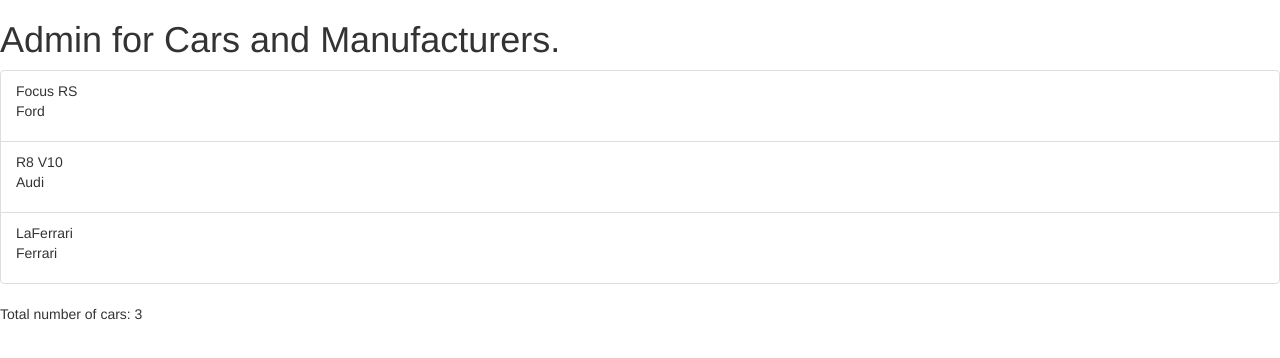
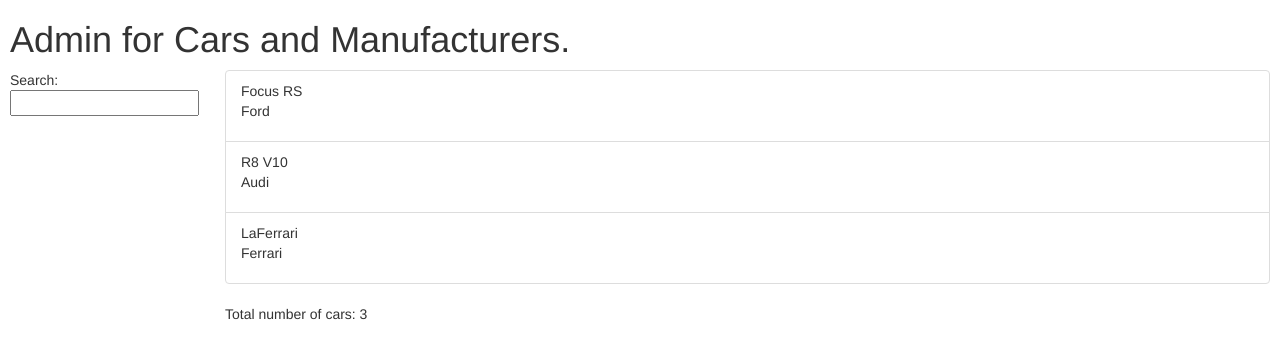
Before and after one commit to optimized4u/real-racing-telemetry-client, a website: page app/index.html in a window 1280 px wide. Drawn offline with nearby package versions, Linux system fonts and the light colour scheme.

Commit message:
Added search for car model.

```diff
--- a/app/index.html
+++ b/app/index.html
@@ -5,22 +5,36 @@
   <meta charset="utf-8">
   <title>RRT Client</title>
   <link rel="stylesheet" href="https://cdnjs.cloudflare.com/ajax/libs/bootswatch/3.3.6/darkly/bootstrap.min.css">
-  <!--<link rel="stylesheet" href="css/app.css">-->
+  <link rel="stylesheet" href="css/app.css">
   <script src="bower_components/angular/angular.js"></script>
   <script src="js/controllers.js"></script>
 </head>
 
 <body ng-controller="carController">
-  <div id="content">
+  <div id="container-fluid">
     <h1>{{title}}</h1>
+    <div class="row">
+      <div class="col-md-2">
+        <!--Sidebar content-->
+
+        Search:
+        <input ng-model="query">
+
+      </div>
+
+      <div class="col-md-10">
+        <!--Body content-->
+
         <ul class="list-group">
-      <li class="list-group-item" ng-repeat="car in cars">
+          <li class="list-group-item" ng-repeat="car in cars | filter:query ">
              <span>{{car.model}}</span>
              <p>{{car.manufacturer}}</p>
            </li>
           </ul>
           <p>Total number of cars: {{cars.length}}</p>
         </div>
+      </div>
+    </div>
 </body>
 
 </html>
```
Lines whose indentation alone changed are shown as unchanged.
***
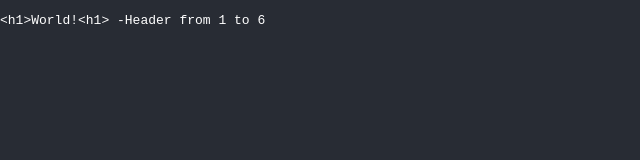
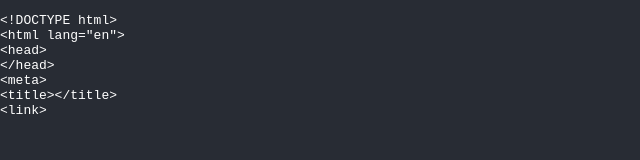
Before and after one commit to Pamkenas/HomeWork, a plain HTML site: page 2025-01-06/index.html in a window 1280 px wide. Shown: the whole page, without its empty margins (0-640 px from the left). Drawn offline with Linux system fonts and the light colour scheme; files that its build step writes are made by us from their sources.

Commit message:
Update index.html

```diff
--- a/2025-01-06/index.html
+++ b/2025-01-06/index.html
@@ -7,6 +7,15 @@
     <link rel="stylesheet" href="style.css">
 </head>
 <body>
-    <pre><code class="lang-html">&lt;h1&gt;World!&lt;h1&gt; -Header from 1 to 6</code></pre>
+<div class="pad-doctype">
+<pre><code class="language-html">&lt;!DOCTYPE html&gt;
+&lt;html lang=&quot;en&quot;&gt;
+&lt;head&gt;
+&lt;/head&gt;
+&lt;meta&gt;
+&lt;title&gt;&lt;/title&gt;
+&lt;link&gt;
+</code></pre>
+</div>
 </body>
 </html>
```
***
The lines above may hold the string "stylesheet". Say how many do, and give only that number.

4